The distorted sculptures in the series Stretch and Anamorph constitute particularly striking responses to Penny’s fundamental question of what would happen if the common forms of the concept of the human being in two-dimensional media passed over into real space. The titles themselves make reference to this thought. Stretch refers to manipulations that can be made in the image-editing program Photoshop. The term “anamorph” stems from optics and denotes a distorted image that appears in normal perspective when viewed from one particular point of view. As early as the Renaissance, numerous artists dealt with anamorphic pictures, which derived from the emergent technology of the camera obscura.

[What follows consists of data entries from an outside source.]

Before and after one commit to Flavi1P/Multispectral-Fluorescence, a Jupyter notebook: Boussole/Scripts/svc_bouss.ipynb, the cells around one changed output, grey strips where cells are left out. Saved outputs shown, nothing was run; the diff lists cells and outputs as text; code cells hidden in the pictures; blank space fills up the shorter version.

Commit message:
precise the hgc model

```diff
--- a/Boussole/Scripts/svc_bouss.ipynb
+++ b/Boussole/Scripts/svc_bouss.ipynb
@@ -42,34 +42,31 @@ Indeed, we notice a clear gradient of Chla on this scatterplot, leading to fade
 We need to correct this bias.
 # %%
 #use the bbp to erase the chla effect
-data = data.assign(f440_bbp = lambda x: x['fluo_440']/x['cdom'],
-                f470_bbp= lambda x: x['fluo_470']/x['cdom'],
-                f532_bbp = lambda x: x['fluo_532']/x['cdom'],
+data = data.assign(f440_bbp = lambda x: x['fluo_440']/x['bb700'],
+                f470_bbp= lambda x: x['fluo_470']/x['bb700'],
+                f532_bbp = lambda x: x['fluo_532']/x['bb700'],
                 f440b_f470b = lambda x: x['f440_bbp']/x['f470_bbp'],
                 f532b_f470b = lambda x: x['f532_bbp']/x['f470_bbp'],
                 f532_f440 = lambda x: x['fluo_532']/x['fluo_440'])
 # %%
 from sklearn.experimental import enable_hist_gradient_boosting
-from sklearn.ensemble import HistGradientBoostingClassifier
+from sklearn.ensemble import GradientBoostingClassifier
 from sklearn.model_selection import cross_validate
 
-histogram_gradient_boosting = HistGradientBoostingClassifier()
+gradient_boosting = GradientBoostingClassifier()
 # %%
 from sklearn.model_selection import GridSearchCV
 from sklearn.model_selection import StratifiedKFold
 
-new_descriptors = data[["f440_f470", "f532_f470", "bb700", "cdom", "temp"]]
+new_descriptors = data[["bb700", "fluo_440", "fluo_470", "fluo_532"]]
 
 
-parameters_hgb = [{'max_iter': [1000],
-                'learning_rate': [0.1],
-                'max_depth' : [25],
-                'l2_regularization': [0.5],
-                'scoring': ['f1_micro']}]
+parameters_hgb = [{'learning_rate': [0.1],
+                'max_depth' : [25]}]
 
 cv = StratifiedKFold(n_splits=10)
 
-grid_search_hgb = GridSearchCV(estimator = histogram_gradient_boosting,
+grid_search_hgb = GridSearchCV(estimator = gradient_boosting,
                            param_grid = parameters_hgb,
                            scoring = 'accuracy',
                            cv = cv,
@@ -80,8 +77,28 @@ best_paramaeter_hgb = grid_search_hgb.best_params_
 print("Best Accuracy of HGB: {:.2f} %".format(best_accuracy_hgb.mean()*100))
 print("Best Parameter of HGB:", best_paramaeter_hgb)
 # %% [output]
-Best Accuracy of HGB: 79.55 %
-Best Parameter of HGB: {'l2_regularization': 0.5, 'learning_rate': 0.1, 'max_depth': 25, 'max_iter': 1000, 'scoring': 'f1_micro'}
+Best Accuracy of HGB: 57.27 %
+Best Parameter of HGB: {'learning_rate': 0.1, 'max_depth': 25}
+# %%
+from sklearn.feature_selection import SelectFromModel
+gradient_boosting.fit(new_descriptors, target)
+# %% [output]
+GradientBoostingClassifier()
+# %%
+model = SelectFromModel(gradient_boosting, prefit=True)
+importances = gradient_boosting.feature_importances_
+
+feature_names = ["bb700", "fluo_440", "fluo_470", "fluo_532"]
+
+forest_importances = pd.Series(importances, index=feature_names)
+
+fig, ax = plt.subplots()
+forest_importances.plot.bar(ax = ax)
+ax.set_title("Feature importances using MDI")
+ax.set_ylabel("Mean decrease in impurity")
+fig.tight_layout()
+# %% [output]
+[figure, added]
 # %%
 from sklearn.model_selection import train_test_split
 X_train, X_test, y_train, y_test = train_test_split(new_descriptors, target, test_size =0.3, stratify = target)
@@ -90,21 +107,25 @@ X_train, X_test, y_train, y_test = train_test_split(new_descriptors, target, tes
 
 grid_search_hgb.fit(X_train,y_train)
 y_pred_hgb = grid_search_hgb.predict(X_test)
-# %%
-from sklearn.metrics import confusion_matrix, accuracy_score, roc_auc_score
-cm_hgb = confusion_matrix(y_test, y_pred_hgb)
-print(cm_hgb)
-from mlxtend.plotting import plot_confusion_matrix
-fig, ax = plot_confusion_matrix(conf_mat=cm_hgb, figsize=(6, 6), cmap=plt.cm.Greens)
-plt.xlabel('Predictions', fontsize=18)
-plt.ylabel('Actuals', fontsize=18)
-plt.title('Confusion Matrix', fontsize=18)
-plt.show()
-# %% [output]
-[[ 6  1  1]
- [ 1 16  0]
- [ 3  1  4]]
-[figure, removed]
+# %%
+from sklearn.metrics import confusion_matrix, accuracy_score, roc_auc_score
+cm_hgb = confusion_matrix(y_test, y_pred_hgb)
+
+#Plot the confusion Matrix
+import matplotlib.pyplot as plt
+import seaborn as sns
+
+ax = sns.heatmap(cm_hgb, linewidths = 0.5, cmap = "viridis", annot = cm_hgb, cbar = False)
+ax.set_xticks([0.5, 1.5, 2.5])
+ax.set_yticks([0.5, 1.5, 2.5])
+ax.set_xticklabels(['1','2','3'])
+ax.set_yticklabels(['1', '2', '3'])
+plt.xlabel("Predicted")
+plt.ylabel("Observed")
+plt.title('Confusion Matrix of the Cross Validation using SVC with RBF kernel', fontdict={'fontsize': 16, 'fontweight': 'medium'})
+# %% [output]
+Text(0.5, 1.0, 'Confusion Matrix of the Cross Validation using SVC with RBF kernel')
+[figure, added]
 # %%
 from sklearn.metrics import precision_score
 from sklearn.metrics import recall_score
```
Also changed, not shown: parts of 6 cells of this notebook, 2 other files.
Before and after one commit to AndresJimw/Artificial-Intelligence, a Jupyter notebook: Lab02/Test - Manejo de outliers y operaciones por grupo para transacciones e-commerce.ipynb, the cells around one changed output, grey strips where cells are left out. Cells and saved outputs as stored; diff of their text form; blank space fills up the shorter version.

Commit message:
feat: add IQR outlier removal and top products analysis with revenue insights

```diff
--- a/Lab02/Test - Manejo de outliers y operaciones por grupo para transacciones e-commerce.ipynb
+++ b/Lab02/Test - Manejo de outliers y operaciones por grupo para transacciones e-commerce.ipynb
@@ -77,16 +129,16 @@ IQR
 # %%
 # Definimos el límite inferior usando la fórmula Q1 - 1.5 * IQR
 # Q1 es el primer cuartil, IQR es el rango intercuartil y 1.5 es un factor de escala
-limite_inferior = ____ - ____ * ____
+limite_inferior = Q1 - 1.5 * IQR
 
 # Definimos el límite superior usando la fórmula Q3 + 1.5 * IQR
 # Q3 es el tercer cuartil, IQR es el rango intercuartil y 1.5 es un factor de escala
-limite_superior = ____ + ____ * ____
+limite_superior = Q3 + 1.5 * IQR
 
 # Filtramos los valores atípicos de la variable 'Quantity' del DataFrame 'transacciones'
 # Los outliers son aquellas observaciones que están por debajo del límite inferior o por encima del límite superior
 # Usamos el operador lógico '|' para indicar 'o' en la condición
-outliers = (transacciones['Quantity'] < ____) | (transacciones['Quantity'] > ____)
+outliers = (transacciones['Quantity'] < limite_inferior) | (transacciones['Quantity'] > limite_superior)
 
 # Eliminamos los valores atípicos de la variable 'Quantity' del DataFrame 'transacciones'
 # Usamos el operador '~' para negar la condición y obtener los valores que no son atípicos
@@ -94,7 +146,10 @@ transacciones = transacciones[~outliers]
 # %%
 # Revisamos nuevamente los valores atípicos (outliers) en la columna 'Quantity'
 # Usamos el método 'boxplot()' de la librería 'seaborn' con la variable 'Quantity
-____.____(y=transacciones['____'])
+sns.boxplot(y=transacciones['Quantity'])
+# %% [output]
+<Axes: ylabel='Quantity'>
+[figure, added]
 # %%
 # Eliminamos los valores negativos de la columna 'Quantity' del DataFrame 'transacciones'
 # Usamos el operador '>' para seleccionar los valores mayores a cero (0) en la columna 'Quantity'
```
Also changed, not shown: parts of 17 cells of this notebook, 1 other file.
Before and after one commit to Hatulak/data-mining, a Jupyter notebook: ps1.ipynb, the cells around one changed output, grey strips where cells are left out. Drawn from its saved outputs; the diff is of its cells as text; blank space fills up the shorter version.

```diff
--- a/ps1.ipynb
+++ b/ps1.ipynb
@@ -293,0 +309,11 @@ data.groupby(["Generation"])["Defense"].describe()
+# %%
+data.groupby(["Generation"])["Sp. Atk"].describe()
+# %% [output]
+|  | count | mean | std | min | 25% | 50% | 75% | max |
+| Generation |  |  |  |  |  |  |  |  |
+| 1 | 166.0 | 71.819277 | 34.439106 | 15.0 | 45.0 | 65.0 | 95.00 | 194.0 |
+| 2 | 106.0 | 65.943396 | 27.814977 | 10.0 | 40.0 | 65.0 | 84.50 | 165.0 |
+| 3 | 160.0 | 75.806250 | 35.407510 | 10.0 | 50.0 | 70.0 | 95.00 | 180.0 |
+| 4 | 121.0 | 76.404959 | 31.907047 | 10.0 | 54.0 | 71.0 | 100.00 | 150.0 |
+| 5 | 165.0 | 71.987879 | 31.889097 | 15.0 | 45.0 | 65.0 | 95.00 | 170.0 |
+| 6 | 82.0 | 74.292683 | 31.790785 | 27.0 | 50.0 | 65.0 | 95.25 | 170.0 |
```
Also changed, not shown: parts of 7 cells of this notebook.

Thus in his works in the Stretch and Anamorph series, Penny avails himself of the conventional distortion techniques used in the visual arts and in computer graphics, which he transfers into the third dimension. While it is not apparent, it is important to know how the artist arrives at his distorted sculptures in order to understand them. With only a few exceptions, he does not use pre-existing images of real people as models, which one might assume are then distorted in Photoshop and finally rendered in clay. Rather, the modus operandi and object of the exercise is to first create an imaginary stretched or skewed character in clay that, once finished and photographed, can then be compressed in Photoshop until it produces a plausible image of a naturalistically proportioned individual. What might appear to be humorous, caricature-like exaggerations in the stretched state, become believable expressions in compression. The conventional and assumed order of the relationship between a person and their image has been reversed. This is demonstrated in the photograph Compress in Context, where Penny has photographed himself standing beside the Stretch sculpture. When that photograph is compressed, the sculpture looks like a normal person – and he himself like a flattened monstrosity.